REQUIRED ACTION -> Any picture in the records below stays out; return everything else exactly.

DATA UNDER STUDY ->
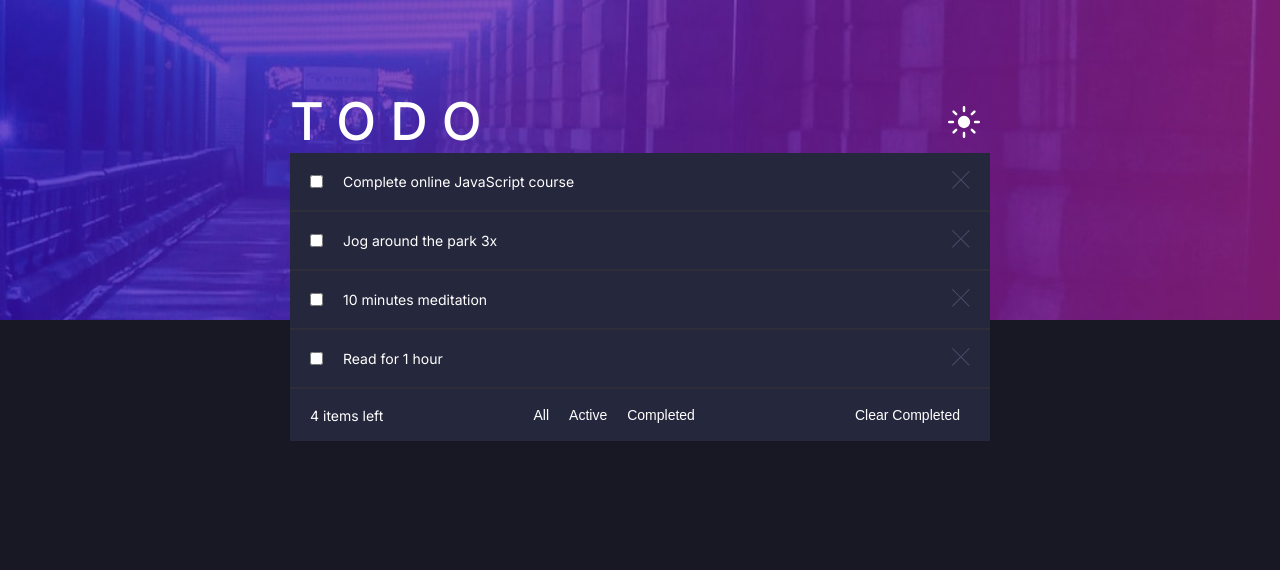
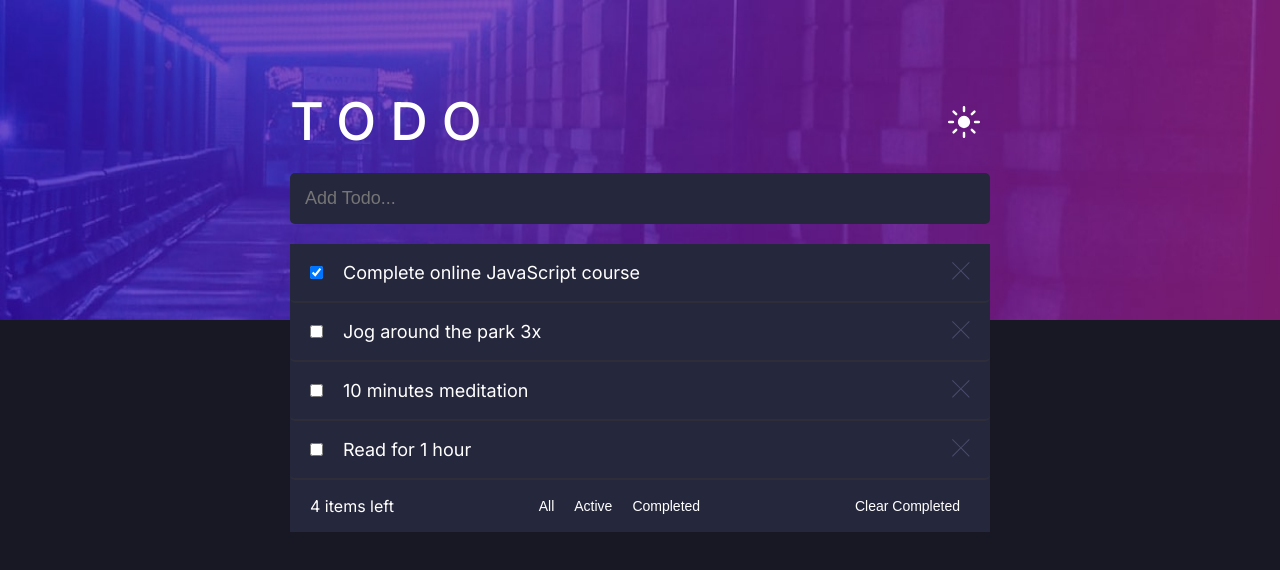
Before and after one commit to lpbrancher/nextjs-todo-app, a Next.js app: page / in a window 1280 px wide. Shown: the top 570 px of the page. Built offline with nearby package versions, Linux system fonts and the light colour scheme.

Commit message:
filters, change style btn

```diff
--- a/components/List.tsx
+++ b/components/List.tsx
@@ -1,15 +1,23 @@
 import Todo from "./Todo";
-import ListFooter from "./ListFooter";
 
 export default function List(props: any){
+
     return (
         <div className="todo_list">
             {props.data.map(function(todo:any){
                 return (
-                    <Todo key={todo.id} text={todo.text}/>
+                    <Todo key={todo.id} done={todo.done} text={todo.text}/>
                 )
             })}
-            <ListFooter total_todos={props.data} />
+            <div className="list_footer">
+            <p>{props.data.length} items left</p>
+            <div className="actions">
+                <button onClick={props.filterAll}>All</button>
+                <button onClick={props.filterActive}>Active</button>
+                <button onClick={props.filterCompleted}>Completed</button>
+            </div>
+            <button className="clear_completed">Clear Completed</button>
+        </div>
         </div>
     )
 }
--- a/components/ListFooter.tsx
+++ /dev/null
@@ -1,13 +0,0 @@
-export default function ListFooter(props:any) {
-    return (
-        <div className="list_footer">
-            <p>{props.total_todos.length} items left</p>
-            <div className="actions">
-                <button>All</button>
-                <button>Active</button>
-                <button>Completed</button>
-            </div>
-            <button className="clear_completed">Clear Completed</button>
-        </div>
-    )
-}
--- a/components/Todo.tsx
+++ b/components/Todo.tsx
@@ -1,12 +1,15 @@
-export default function Todo(props: any){
+export default function Todo(props: any) {
     return (
         <li>
             <div className="item_content">
-                <input type="checkbox" name="" id="" />
+                {props.done == true ?
+                    <input defaultChecked type="checkbox" name="" id="" /> : <input type="checkbox" name="" id="" />
+                }
+
                 <p>{props.text}</p>
             </div>
             <button className="delete_btn">
-                <svg xmlns="http://www.w3.org/2000/svg" width="18" height="18"><path fill="#494C6B" fillRule="evenodd" d="M16.97 0l.708.707L9.546 8.84l8.132 8.132-.707.707-8.132-8.132-8.132 8.132L0 16.97l8.132-8.132L0 .707.707 0 8.84 8.132 16.971 0z"/></svg>
+                <svg xmlns="http://www.w3.org/2000/svg" width="18" height="18"><path fill="#494C6B" fillRule="evenodd" d="M16.97 0l.708.707L9.546 8.84l8.132 8.132-.707.707-8.132-8.132-8.132 8.132L0 16.97l8.132-8.132L0 .707.707 0 8.84 8.132 16.971 0z" /></svg>
             </button>
         </li>
     )
--- /dev/null
+++ b/components/TodoInput.tsx
@@ -0,0 +1,24 @@
+import { useState } from "react"
+
+export default function TodoInput({onSubmit}: {onSubmit: any}){
+    const [text, setText] = useState('');
+
+  const handleSubmit = (e: any) => {
+    e.preventDefault();
+    if (!text) return;
+    onSubmit(text);
+    setText('');
+  };
+
+    return (
+        <form onSubmit={handleSubmit}>
+      <input
+      className="todo_input"
+        type="text"
+        value={text}
+        onChange={(e) => setText(e.target.value)}
+        placeholder="Add Todo..."
+      />
+    </form>
+    )
+}
--- a/pages/index.tsx
+++ b/pages/index.tsx
@@ -1,14 +1,15 @@
 import { useState, useEffect } from 'react'
 import Head from 'next/head'
-import Image from 'next/image'
 import { Inter } from 'next/font/google'
 import styles from '@/styles/Home.module.css'
 import List from '@/components/List'
+import TodoInput from '@/components/TodoInput'
 
 const inter = Inter({ subsets: ['latin'] })
 
 export default function Home() {
-  const [data, setData]=useState([])
+  const [data, setData] = useState<any[]>([])
+  const [filteredData, setFilteredData] = useState<any[]>([])
   const getData = () => {
     fetch('default_list.json',
       {
@@ -17,17 +18,53 @@ export default function Home() {
           'Accept': 'application/json'
         }
       }
-    ).then(function(response){
+    ).then(function (response) {
       return response.json()
-    }).then(function(myJson){
-      console.log(myJson);
+    }).then(function (myJson) {
+      // console.log(myJson);
       setData(myJson);
+      setFilteredData(myJson)
     })
   }
-  useEffect(()=>{
+  useEffect(() => {
     getData()
-  },[])
+  }, [])
 
+  const addTodo = (newItem: any) => {
+    // setData([...data, { id: data.length + 1, text }]);
+    setFilteredData((prevData) => {
+      return [{ id: filteredData.length + 1, text: newItem }, ...prevData]
+    })
+  };
+
+  const filterAll = () => {
+    setFilteredData(data)
+  }
+  const filterActive = () => {
+    let activeArray = []
+    for (let i = 0; i < data.length; i++) {
+      if (data[i].done == false) {
+        activeArray.push(data[i])
+      }
+    }
+    console.log(activeArray)
+    setFilteredData(activeArray)
+  }
+  const filterCompleted = () => {
+    let completedArray = []
+    for (let i = 0; i < data.length; i++) {
+      if (data[i].done == true) {
+        completedArray.push(data[i])
+      }
+    }
+    console.log(completedArray)
+    setFilteredData(completedArray)
+  }
+  const changeStyle = () => {
+    let main = document.querySelector('main')
+    main?.classList.contains('light') ? main?.classList.remove('light') : main?.classList.add('light')
+
+  }
   return (
     <>
       <Head>
@@ -40,10 +77,11 @@ export default function Home() {
         <div className="container">
           <header className='header'>
             <h1>TODO</h1>
-            <button className="change_style">
+            <button onClick={changeStyle} className="change_style">
             </button>
           </header>
-          <List data={data}/>
+          <TodoInput onSubmit={addTodo} />
+          <List filterAll={filterAll} filterActive={filterActive} filterCompleted={filterCompleted} data={filteredData} />
         </div>
       </main>
     </>
--- a/styles/globals.css
+++ b/styles/globals.css
@@ -10,6 +10,7 @@
   box-sizing: border-box;
   padding: 0;
   margin: 0;
+  transition-duration: .3s;
 }
 
 html,
@@ -29,6 +30,10 @@ main {
   padding-top: 90px;
   align-items: center;
   color: white;
+}
+main.light {
+  background-color: white;
+  background-image: url('../public/bg-desktop-light.jpg');
 }
 .container {
   max-width: 700px;
@@ -60,9 +65,9 @@ button {
   margin: 10px;
   font-size: 14px;
 }
-
-p {
-  font-size: 14px;
+button:hover {
+  text-decoration: underline;
+  cursor: pointer;
 }
 
 li {
@@ -78,6 +83,7 @@ li {
 
 .item_content input {
   margin-right: 20px;
+  cursor: pointer;
 }
 .delete_btn {
   margin-right: 0;
@@ -92,7 +98,19 @@ li {
 .todo_list {
   background-color: #25273c;
 }
+
+.todo_input, .todo_list li {
+  background-color: #25273c;
+  width: 100%;
+  border: none;
+  color: white;
+  font-size: 18px;
+  margin: 20px auto;
+  padding: 15px;
+  border-radius: 5px;
+}
 .todo_list li {
+  margin: 0;
   border-bottom: 2px solid rgba(55, 55, 55, .5);
   padding: 8px 20px;
 }
```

REPLY ->
Before and after one commit to lpbrancher/nextjs-todo-app, a Next.js app: page / in a window 1280 px wide. Shown: the top 570 px of the page. Built offline with nearby package versions, Linux system fonts and the light colour scheme.

Commit message:
filters, change style btn

```diff
--- a/components/List.tsx
+++ b/components/List.tsx
@@ -1,15 +1,23 @@
 import Todo from "./Todo";
-import ListFooter from "./ListFooter";
 
 export default function List(props: any){
+
     return (
         <div className="todo_list">
             {props.data.map(function(todo:any){
                 return (
-                    <Todo key={todo.id} text={todo.text}/>
+                    <Todo key={todo.id} done={todo.done} text={todo.text}/>
                 )
             })}
-            <ListFooter total_todos={props.data} />
+            <div className="list_footer">
+            <p>{props.data.length} items left</p>
+            <div className="actions">
+                <button onClick={props.filterAll}>All</button>
+                <button onClick={props.filterActive}>Active</button>
+                <button onClick={props.filterCompleted}>Completed</button>
+            </div>
+            <button className="clear_completed">Clear Completed</button>
+        </div>
         </div>
     )
 }
--- a/components/ListFooter.tsx
+++ /dev/null
@@ -1,13 +0,0 @@
-export default function ListFooter(props:any) {
-    return (
-        <div className="list_footer">
-            <p>{props.total_todos.length} items left</p>
-            <div className="actions">
-                <button>All</button>
-                <button>Active</button>
-                <button>Completed</button>
-            </div>
-            <button className="clear_completed">Clear Completed</button>
-        </div>
-    )
-}
--- a/components/Todo.tsx
+++ b/components/Todo.tsx
@@ -1,12 +1,15 @@
-export default function Todo(props: any){
+export default function Todo(props: any) {
     return (
         <li>
             <div className="item_content">
-                <input type="checkbox" name="" id="" />
+                {props.done == true ?
+                    <input defaultChecked type="checkbox" name="" id="" /> : <input type="checkbox" name="" id="" />
+                }
+
                 <p>{props.text}</p>
             </div>
             <button className="delete_btn">
-                <svg xmlns="http://www.w3.org/2000/svg" width="18" height="18"><path fill="#494C6B" fillRule="evenodd" d="M16.97 0l.708.707L9.546 8.84l8.132 8.132-.707.707-8.132-8.132-8.132 8.132L0 16.97l8.132-8.132L0 .707.707 0 8.84 8.132 16.971 0z"/></svg>
+                <svg xmlns="http://www.w3.org/2000/svg" width="18" height="18"><path fill="#494C6B" fillRule="evenodd" d="M16.97 0l.708.707L9.546 8.84l8.132 8.132-.707.707-8.132-8.132-8.132 8.132L0 16.97l8.132-8.132L0 .707.707 0 8.84 8.132 16.971 0z" /></svg>
             </button>
         </li>
     )
--- /dev/null
+++ b/components/TodoInput.tsx
@@ -0,0 +1,24 @@
+import { useState } from "react"
+
+export default function TodoInput({onSubmit}: {onSubmit: any}){
+    const [text, setText] = useState('');
+
+  const handleSubmit = (e: any) => {
+    e.preventDefault();
+    if (!text) return;
+    onSubmit(text);
+    setText('');
+  };
+
+    return (
+        <form onSubmit={handleSubmit}>
+      <input
+      className="todo_input"
+        type="text"
+        value={text}
+        onChange={(e) => setText(e.target.value)}
+        placeholder="Add Todo..."
+      />
+    </form>
+    )
+}
--- a/pages/index.tsx
+++ b/pages/index.tsx
@@ -1,14 +1,15 @@
 import { useState, useEffect } from 'react'
 import Head from 'next/head'
-import Image from 'next/image'
 import { Inter } from 'next/font/google'
 import styles from '@/styles/Home.module.css'
 import List from '@/components/List'
+import TodoInput from '@/components/TodoInput'
 
 const inter = Inter({ subsets: ['latin'] })
 
 export default function Home() {
-  const [data, setData]=useState([])
+  const [data, setData] = useState<any[]>([])
+  const [filteredData, setFilteredData] = useState<any[]>([])
   const getData = () => {
     fetch('default_list.json',
       {
@@ -17,17 +18,53 @@ export default function Home() {
           'Accept': 'application/json'
         }
       }
-    ).then(function(response){
+    ).then(function (response) {
       return response.json()
-    }).then(function(myJson){
-      console.log(myJson);
+    }).then(function (myJson) {
+      // console.log(myJson);
       setData(myJson);
+      setFilteredData(myJson)
     })
   }
-  useEffect(()=>{
+  useEffect(() => {
     getData()
-  },[])
+  }, [])
 
+  const addTodo = (newItem: any) => {
+    // setData([...data, { id: data.length + 1, text }]);
+    setFilteredData((prevData) => {
+      return [{ id: filteredData.length + 1, text: newItem }, ...prevData]
+    })
+  };
+
+  const filterAll = () => {
+    setFilteredData(data)
+  }
+  const filterActive = () => {
+    let activeArray = []
+    for (let i = 0; i < data.length; i++) {
+      if (data[i].done == false) {
+        activeArray.push(data[i])
+      }
+    }
+    console.log(activeArray)
+    setFilteredData(activeArray)
+  }
+  const filterCompleted = () => {
+    let completedArray = []
+    for (let i = 0; i < data.length; i++) {
+      if (data[i].done == true) {
+        completedArray.push(data[i])
+      }
+    }
+    console.log(completedArray)
+    setFilteredData(completedArray)
+  }
+  const changeStyle = () => {
+    let main = document.querySelector('main')
+    main?.classList.contains('light') ? main?.classList.remove('light') : main?.classList.add('light')
+
+  }
   return (
     <>
       <Head>
@@ -40,10 +77,11 @@ export default function Home() {
         <div className="container">
           <header className='header'>
             <h1>TODO</h1>
-            <button className="change_style">
+            <button onClick={changeStyle} className="change_style">
             </button>
           </header>
-          <List data={data}/>
+          <TodoInput onSubmit={addTodo} />
+          <List filterAll={filterAll} filterActive={filterActive} filterCompleted={filterCompleted} data={filteredData} />
         </div>
       </main>
     </>
--- a/styles/globals.css
+++ b/styles/globals.css
@@ -10,6 +10,7 @@
   box-sizing: border-box;
   padding: 0;
   margin: 0;
+  transition-duration: .3s;
 }
 
 html,
@@ -29,6 +30,10 @@ main {
   padding-top: 90px;
   align-items: center;
   color: white;
+}
+main.light {
+  background-color: white;
+  background-image: url('../public/bg-desktop-light.jpg');
 }
 .container {
   max-width: 700px;
@@ -60,9 +65,9 @@ button {
   margin: 10px;
   font-size: 14px;
 }
-
-p {
-  font-size: 14px;
+button:hover {
+  text-decoration: underline;
+  cursor: pointer;
 }
 
 li {
@@ -78,6 +83,7 @@ li {
 
 .item_content input {
   margin-right: 20px;
+  cursor: pointer;
 }
 .delete_btn {
   margin-right: 0;
@@ -92,7 +98,19 @@ li {
 .todo_list {
   background-color: #25273c;
 }
+
+.todo_input, .todo_list li {
+  background-color: #25273c;
+  width: 100%;
+  border: none;
+  color: white;
+  font-size: 18px;
+  margin: 20px auto;
+  padding: 15px;
+  border-radius: 5px;
+}
 .todo_list li {
+  margin: 0;
   border-bottom: 2px solid rgba(55, 55, 55, .5);
   padding: 8px 20px;
 }
```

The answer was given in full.